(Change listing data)
::::::::

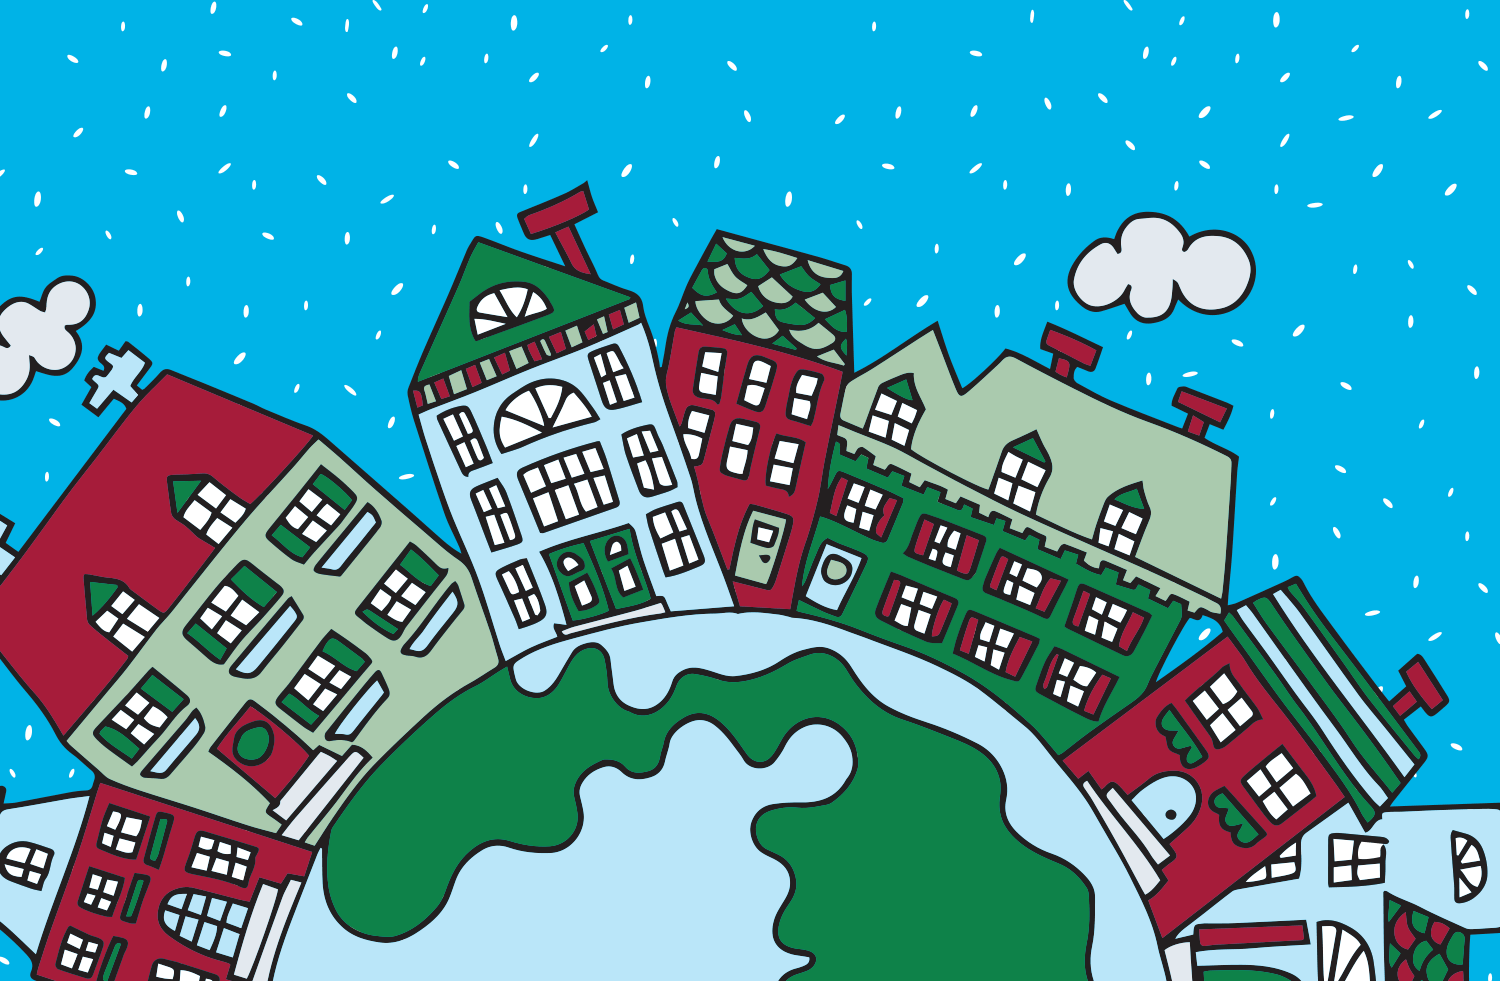
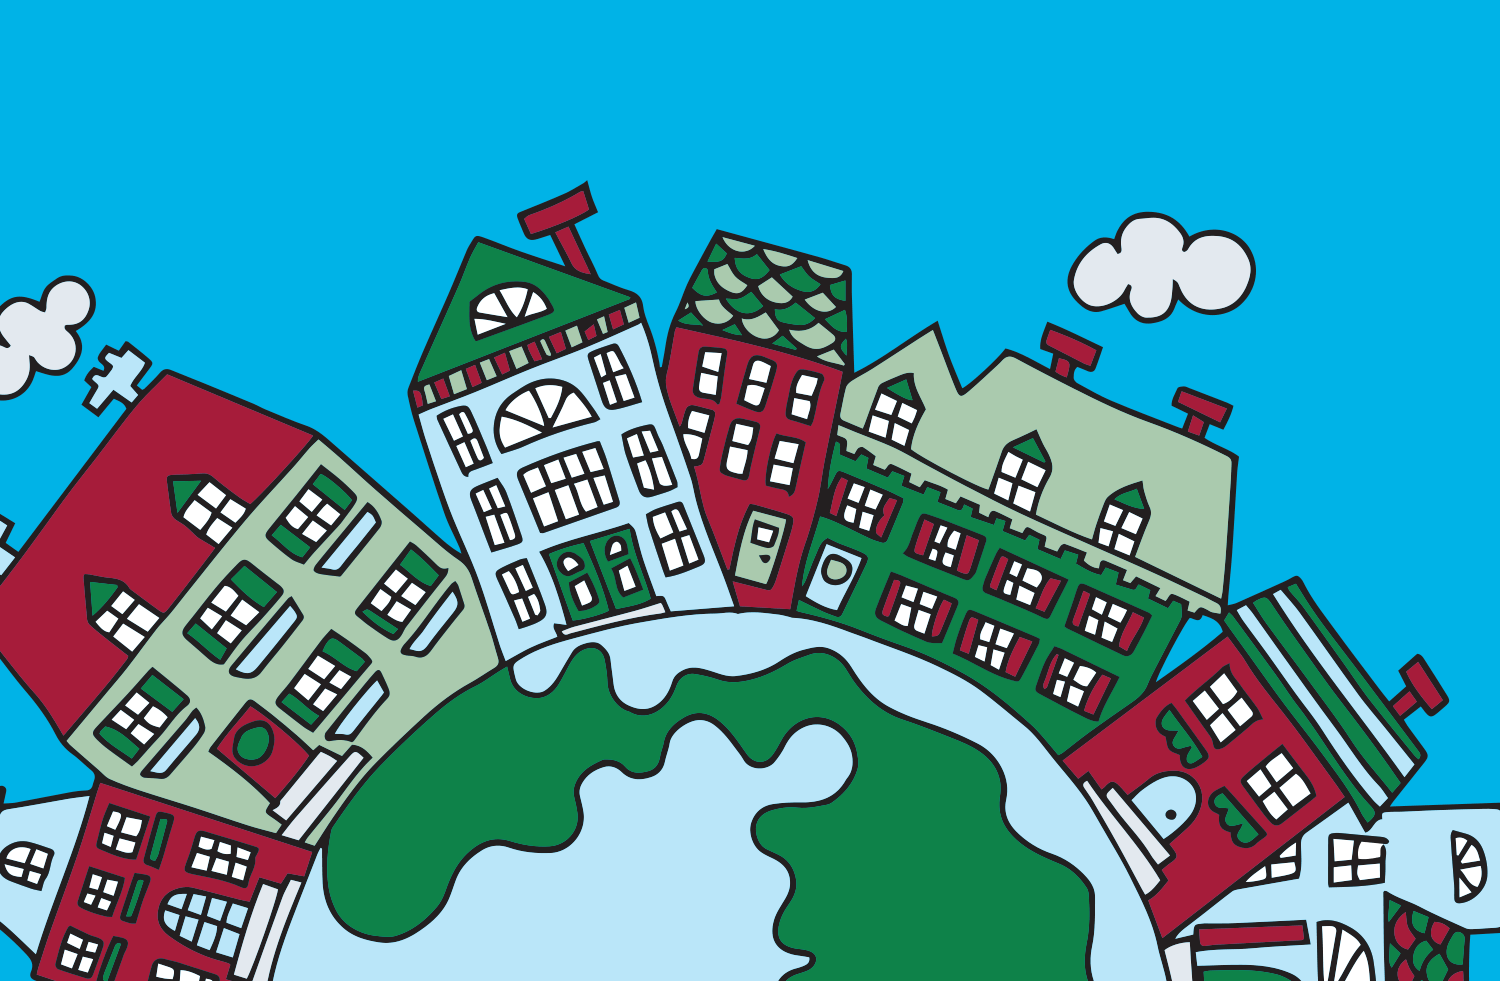
animated snow, bitches! [#RPTREE-20]

diff --git a/src/sass/_banner.scss b/src/sass/_banner.scss
@@ -13,4 +13,36 @@
 		margin-bottom: 0.5em;
 		text-transform: uppercase;
 	}
+
+	/** Animated snow. Because of course. */
+
+	&__graphic {
+		position: relative;
+
+		.snow {
+			background: {
+				image: url("../images/snow.png"), url("../images/snow.png");
+				position: 0 0, 50% 50%;
+				repeat: repeat, repeat;
+			}
+			bottom: 0;
+			left: 0;
+			position: absolute;
+			right: 0;
+			top: 0;
+			transform: translateZ(0); // Enable hardware acceleration for better performance
+
+			animation: snow 40s linear infinite;
+		}
+	}
+}
+
+@keyframes snow {
+	0% {
+		background-position: 0 0, 0 0;
+	}
+
+	100% {
+		background-position: 1000px 1000px, 0 250px;
+	}
 }

diff --git a/src/html/index.html b/src/html/index.html
@@ -36,6 +36,8 @@
 	<section id="banner" class="banner">
 		<div class="banner__graphic">
 			<img src="images/banner-small.png">
+
+			<div class="snow"></div>
 		</div>
 
 		<div class="banner__content">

::::::::

• _Assignment_: Set every record down again verbatim, without pictures.

• _Solution to the problem_:
animated snow, bitches! [#RPTREE-20]

diff --git a/src/sass/_banner.scss b/src/sass/_banner.scss
@@ -13,4 +13,36 @@
 		margin-bottom: 0.5em;
 		text-transform: uppercase;
 	}
+
+	/** Animated snow. Because of course. */
+
+	&__graphic {
+		position: relative;
+
+		.snow {
+			background: {
+				image: url("../images/snow.png"), url("../images/snow.png");
+				position: 0 0, 50% 50%;
+				repeat: repeat, repeat;
+			}
+			bottom: 0;
+			left: 0;
+			position: absolute;
+			right: 0;
+			top: 0;
+			transform: translateZ(0); // Enable hardware acceleration for better performance
+
+			animation: snow 40s linear infinite;
+		}
+	}
+}
+
+@keyframes snow {
+	0% {
+		background-position: 0 0, 0 0;
+	}
+
+	100% {
+		background-position: 1000px 1000px, 0 250px;
+	}
 }

diff --git a/src/html/index.html b/src/html/index.html
@@ -36,6 +36,8 @@
 	<section id="banner" class="banner">
 		<div class="banner__graphic">
 			<img src="images/banner-small.png">
+
+			<div class="snow"></div>
 		</div>
 
 		<div class="banner__content">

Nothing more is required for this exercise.